No matter what the journeyer is going through, remain calm and don’t panic – even if the sitter is projecting their heavy emotions or negative experiences onto you. Trip sitting can be challenging in these situations, but just remember, this is only temporary and your job is to help them feel safe to face whatever comes up for them. Don’t try to fix anything or give advice or opinions – just stay outwardly relaxed and reassuring, reminding them this is normal, they are safe, and you are here to support. If you’re offering your trip sitting services, ask yourself honestly if you are able to hold space in this way – if you’re going through a tough time yourself or are feeling easily triggered, now might not be the time to trip sit.

Who can be a trip sitter

While many people choose a friend or family member to trip sit for them, your trip sitter choice can vary widely depending on the situation. Some users undertake their journey in their own home while others undergo their psychedelic experience in a professional setting or clinical research facility, while still others trip during a psychedelic therapy session.

So, a trip sitter can be anyone from a psychologist or mental health professional, to a psychedelic facilitator, an experienced psychonaut, or a friend or family member. The main criteria: the person should be familiar with psychedelics and their effects, be available for the entirety of the trip, be sober, compassionate, and willing to listen, be able to handle potentially intense experiences and emotions, and know when to call for professional medical assistance. The more experienced the facilitator, the better. And ideally, they will be experienced handling difficult emotions and able to separate themselves from the experience without getting pulled in or triggered.

Do I need a trip sitter for shrooms?

If you’re planning on taking a high dose of magic mushrooms, we recommend having a trip sitter to ensure your safety and support you both physically and emotionally during your journey.

how to trip sit someone on magic mushrooms
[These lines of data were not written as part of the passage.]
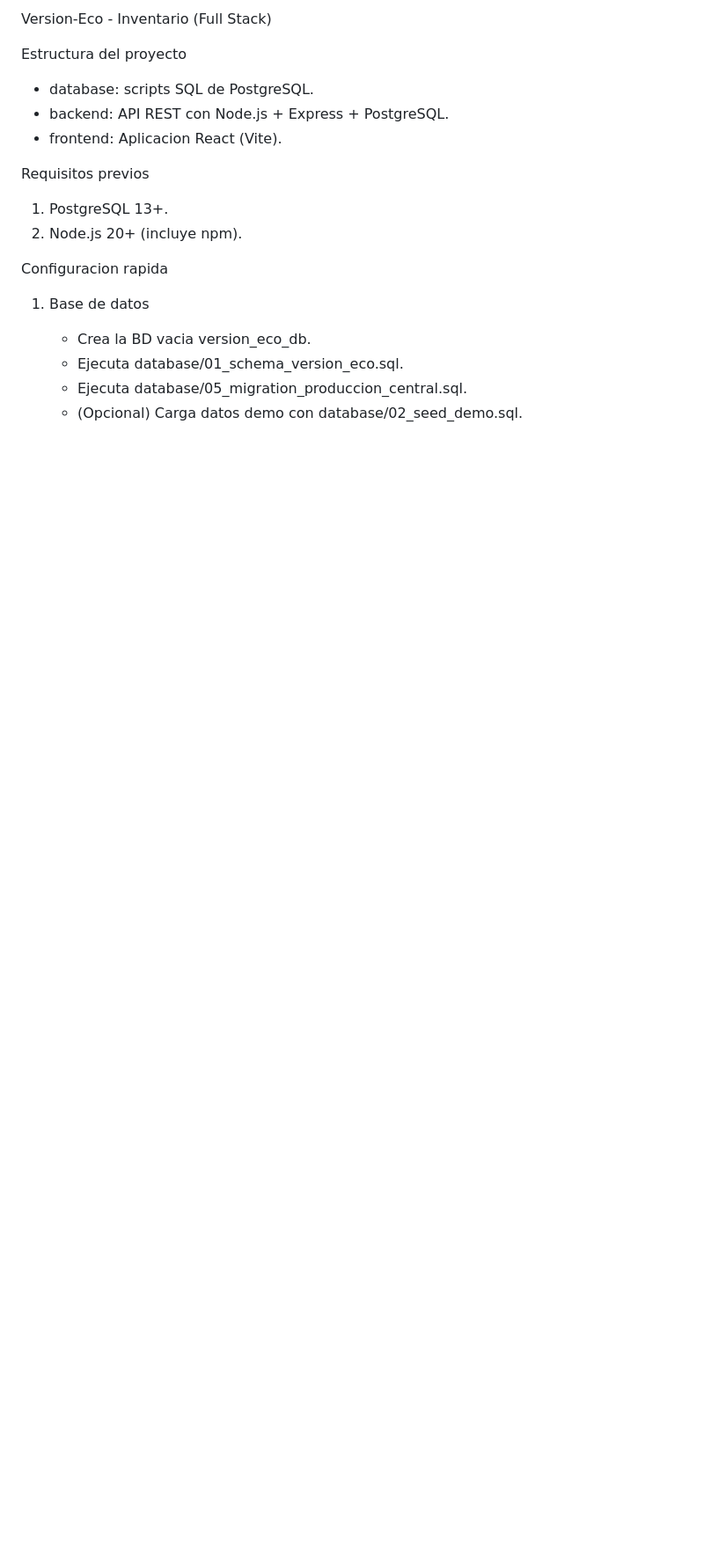
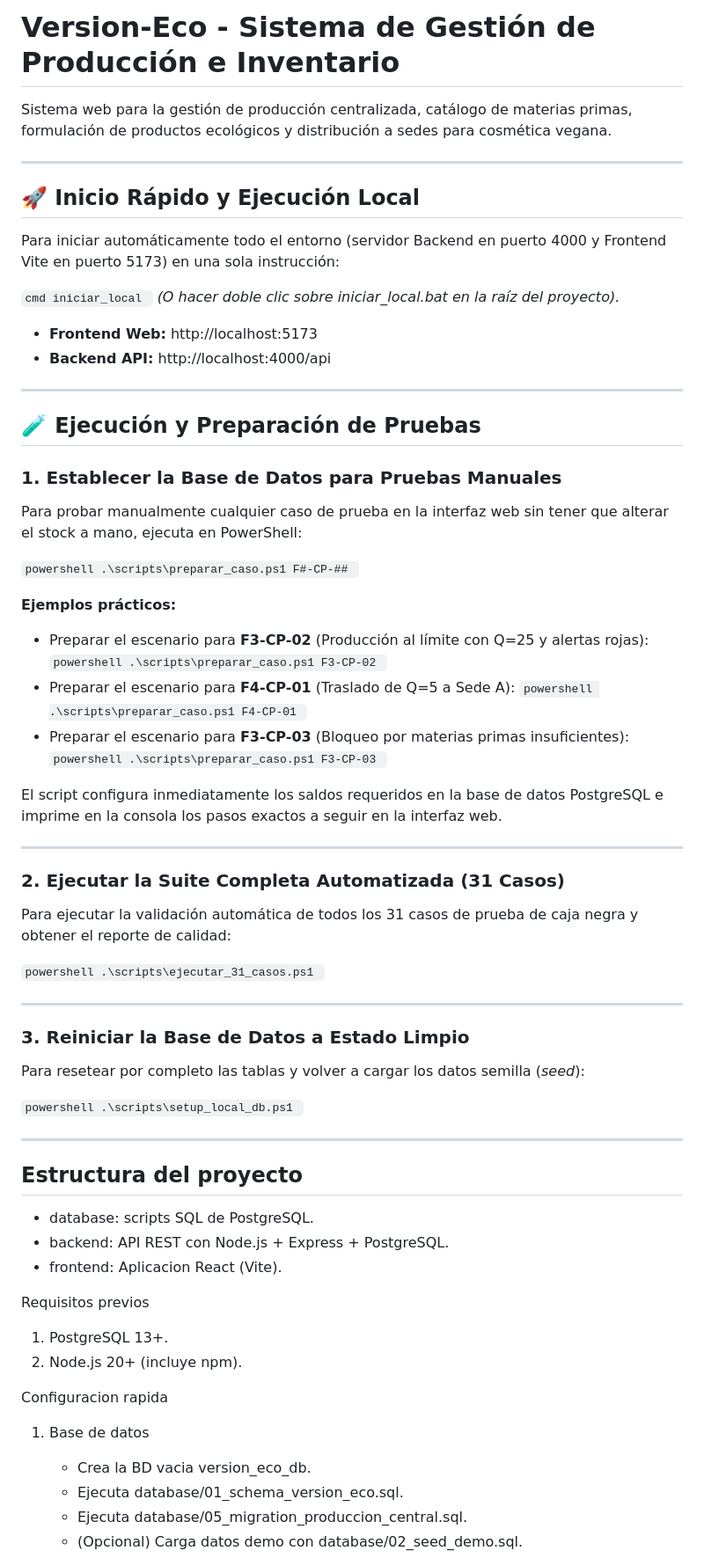
Before and after one commit to benjamin94773/Version_Eco-Project, a Markdown page: README.md, the part around the change. Shown at 88% size. GitHub-like rendering; blank space fills up the shorter version.

Commit message:
docs: actualizar README con instrucciones de ejecucion local e inicializacion de casos de prueba

```diff
--- a/README.md
+++ b/README.md
@@ -1,6 +1,69 @@
-Version-Eco - Inventario (Full Stack)
+# Version-Eco - Sistema de Gestión de Producción e Inventario
 
-Estructura del proyecto
+Sistema web para la gestión de producción centralizada, catálogo de materias primas, formulación de productos ecológicos y distribución a sedes para cosmética vegana.
+
+---
+
+## 🚀 Inicio Rápido y Ejecución Local
+
+Para iniciar automáticamente todo el entorno (servidor Backend en puerto 4000 y Frontend Vite en puerto 5173) en una sola instrucción:
+
+``cmd
+iniciar_local
+``
+*(O hacer doble clic sobre iniciar_local.bat en la raíz del proyecto).*
+
+* **Frontend Web:** http://localhost:5173
+* **Backend API:** http://localhost:4000/api
+
+---
+
+## 🧪 Ejecución y Preparación de Pruebas
+
+### 1. Establecer la Base de Datos para Pruebas Manuales
+Para probar manualmente cualquier caso de prueba en la interfaz web sin tener que alterar el stock a mano, ejecuta en PowerShell:
+
+``powershell
+.\scripts\preparar_caso.ps1 F#-CP-##
+``
+
+**Ejemplos prácticos:**
+* Preparar el escenario para **F3-CP-02** (Producción al límite con Q=25 y alertas rojas):
+  ``powershell
+  .\scripts\preparar_caso.ps1 F3-CP-02
+  ``
+* Preparar el escenario para **F4-CP-01** (Traslado de Q=5 a Sede A):
+  ``powershell
+  .\scripts\preparar_caso.ps1 F4-CP-01
+  ``
+* Preparar el escenario para **F3-CP-03** (Bloqueo por materias primas insuficientes):
+  ``powershell
+  .\scripts\preparar_caso.ps1 F3-CP-03
+  ``
+
+El script configura inmediatamente los saldos requeridos en la base de datos PostgreSQL e imprime en la consola los pasos exactos a seguir en la interfaz web.
+
+---
+
+### 2. Ejecutar la Suite Completa Automatizada (31 Casos)
+Para ejecutar la validación automática de todos los 31 casos de prueba de caja negra y obtener el reporte de calidad:
+
+``powershell
+.\scripts\ejecutar_31_casos.ps1
+``
+
+---
+
+### 3. Reiniciar la Base de Datos a Estado Limpio
+Para resetear por completo las tablas y volver a cargar los datos semilla (*seed*):
+
+``powershell
+.\scripts\setup_local_db.ps1
+``
+
+---
+
+## Estructura del proyecto
 
 - database: scripts SQL de PostgreSQL.
 - backend: API REST con Node.js + Express + PostgreSQL.
```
Learn more about psilocybin journeys in our Guide to Macrodosing and browse our selection of sustainably harvested golden teacher mushrooms in either Microdose Capsules or Magic Mushroom Chocolate.